═════ Information given

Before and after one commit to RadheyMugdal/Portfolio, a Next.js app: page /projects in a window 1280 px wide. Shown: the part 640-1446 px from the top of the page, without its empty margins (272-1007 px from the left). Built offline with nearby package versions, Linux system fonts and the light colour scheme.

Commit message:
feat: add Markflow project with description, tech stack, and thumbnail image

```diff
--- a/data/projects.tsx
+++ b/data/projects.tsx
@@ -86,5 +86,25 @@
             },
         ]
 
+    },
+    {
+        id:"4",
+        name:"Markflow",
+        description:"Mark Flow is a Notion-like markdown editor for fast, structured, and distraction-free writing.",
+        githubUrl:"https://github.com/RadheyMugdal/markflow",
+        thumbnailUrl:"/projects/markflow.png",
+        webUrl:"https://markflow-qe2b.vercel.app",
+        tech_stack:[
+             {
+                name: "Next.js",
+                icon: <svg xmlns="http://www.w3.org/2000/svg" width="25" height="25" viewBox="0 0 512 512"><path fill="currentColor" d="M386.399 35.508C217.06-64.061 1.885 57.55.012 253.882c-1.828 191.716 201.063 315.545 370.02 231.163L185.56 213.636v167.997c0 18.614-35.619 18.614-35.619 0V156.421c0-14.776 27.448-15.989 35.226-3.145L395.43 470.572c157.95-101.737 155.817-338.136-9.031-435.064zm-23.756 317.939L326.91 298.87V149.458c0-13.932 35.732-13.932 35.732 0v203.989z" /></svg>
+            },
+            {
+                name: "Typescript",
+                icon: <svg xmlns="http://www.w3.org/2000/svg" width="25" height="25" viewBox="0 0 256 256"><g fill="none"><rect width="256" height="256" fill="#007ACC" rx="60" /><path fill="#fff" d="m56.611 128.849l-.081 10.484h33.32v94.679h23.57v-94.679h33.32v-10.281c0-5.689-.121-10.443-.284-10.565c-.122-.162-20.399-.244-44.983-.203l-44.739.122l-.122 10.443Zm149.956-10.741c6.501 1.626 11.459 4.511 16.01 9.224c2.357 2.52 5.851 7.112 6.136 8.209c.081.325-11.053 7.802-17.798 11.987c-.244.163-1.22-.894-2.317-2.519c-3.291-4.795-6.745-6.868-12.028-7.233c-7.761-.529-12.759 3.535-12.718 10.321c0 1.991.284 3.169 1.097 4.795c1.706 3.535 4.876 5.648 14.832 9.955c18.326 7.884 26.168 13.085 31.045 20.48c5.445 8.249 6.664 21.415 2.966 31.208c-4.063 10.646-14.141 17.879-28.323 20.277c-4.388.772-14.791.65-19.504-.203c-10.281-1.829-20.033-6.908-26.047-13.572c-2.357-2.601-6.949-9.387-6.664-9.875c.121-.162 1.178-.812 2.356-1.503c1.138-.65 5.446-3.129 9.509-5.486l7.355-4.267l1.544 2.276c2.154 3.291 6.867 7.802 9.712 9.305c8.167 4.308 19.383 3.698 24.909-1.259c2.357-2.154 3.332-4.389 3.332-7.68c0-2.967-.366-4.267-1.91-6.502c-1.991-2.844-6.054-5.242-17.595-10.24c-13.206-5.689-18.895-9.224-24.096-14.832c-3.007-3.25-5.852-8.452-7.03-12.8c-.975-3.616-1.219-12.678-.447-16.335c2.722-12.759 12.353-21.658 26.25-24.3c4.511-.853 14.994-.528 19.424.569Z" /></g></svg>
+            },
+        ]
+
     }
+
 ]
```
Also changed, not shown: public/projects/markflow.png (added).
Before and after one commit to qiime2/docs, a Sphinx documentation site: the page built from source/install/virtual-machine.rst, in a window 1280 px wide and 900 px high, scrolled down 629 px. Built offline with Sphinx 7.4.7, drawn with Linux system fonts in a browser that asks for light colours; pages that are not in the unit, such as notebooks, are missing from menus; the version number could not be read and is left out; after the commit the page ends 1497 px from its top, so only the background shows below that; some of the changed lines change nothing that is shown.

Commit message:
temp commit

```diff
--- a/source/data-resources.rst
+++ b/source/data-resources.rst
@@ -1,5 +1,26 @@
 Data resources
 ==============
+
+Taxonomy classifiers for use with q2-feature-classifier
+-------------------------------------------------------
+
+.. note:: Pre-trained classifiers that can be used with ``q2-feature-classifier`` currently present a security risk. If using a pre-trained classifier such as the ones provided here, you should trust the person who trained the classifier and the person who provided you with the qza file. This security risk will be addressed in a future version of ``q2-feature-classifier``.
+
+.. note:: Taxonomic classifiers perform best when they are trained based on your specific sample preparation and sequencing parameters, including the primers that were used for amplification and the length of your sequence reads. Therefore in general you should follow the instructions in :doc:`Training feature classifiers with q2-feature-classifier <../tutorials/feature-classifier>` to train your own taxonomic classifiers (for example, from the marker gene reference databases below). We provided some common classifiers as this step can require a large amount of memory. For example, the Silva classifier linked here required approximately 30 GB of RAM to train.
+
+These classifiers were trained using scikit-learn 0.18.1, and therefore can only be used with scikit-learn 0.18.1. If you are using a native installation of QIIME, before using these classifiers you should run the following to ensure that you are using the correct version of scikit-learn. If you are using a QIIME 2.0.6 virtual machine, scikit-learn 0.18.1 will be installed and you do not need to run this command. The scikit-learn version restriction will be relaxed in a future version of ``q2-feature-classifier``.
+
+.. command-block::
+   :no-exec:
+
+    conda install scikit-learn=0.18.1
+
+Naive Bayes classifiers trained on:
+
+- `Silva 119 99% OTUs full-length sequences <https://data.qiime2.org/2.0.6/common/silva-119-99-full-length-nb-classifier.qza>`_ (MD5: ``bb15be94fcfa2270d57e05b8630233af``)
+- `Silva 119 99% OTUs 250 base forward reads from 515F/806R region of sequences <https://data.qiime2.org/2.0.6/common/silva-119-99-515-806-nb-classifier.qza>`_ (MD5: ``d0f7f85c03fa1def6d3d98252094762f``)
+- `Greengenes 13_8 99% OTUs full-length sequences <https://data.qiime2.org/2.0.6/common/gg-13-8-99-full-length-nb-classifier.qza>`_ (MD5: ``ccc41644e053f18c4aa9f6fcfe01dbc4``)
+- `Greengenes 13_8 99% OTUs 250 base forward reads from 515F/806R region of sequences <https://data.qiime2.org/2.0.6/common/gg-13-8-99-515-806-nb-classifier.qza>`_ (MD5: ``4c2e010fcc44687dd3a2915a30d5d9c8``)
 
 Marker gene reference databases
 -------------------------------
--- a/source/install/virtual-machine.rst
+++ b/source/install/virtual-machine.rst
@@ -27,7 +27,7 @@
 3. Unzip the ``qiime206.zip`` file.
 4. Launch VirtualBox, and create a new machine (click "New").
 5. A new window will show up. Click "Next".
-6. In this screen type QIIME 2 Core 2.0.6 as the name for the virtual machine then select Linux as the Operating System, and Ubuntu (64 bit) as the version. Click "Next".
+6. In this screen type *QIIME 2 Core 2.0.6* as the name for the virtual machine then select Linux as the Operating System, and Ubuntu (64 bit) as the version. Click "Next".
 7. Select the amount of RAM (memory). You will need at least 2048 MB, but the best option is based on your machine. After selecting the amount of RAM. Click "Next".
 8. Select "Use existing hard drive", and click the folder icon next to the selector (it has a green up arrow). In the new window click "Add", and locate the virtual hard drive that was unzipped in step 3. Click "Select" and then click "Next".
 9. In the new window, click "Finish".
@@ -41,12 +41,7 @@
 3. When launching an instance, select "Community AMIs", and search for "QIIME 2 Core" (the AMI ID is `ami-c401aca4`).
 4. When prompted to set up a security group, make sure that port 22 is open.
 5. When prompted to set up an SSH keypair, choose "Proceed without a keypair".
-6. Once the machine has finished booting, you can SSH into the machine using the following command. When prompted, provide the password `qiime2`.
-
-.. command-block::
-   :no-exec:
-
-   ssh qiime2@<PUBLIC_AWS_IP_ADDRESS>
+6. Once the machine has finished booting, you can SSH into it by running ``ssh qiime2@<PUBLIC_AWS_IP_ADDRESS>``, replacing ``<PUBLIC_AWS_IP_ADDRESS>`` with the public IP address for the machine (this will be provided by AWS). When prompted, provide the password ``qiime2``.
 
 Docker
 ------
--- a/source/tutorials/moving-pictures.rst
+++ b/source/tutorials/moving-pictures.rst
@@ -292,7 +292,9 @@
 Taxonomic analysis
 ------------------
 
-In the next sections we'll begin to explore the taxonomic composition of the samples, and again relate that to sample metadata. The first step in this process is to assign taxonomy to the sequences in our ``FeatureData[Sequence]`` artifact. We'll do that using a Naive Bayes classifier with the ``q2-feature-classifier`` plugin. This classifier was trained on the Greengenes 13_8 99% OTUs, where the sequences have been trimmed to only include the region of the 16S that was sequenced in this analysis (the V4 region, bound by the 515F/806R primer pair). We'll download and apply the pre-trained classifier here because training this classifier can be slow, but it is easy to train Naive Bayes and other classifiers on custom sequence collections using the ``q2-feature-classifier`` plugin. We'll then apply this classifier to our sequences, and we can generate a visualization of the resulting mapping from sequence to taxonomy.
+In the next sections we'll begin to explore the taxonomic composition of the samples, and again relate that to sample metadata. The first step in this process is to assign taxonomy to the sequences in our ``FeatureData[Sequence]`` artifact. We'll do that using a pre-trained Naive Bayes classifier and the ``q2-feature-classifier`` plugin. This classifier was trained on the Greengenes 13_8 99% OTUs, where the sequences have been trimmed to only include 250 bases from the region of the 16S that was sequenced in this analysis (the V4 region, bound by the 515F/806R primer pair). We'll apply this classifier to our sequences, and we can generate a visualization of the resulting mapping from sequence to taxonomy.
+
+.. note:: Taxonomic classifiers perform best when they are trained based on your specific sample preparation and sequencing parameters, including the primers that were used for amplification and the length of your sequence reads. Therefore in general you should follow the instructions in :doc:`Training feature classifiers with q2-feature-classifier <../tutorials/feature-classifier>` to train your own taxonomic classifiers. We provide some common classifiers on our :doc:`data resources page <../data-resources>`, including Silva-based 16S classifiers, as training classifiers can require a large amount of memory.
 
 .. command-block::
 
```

══════════

What is required: Write out each line above that contains the word "Core".

Answer to this task:
-6. In this screen type QIIME 2 Core 2.0.6 as the name for the virtual machine then select Linux as the Operating System, and Ubuntu (64 bit) as the version. Click "Next".
+6. In this screen type *QIIME 2 Core 2.0.6* as the name for the virtual machine then select Linux as the Operating System, and Ubuntu (64 bit) as the version. Click "Next".
 3. When launching an instance, select "Community AMIs", and search for "QIIME 2 Core" (the AMI ID is `ami-c401aca4`).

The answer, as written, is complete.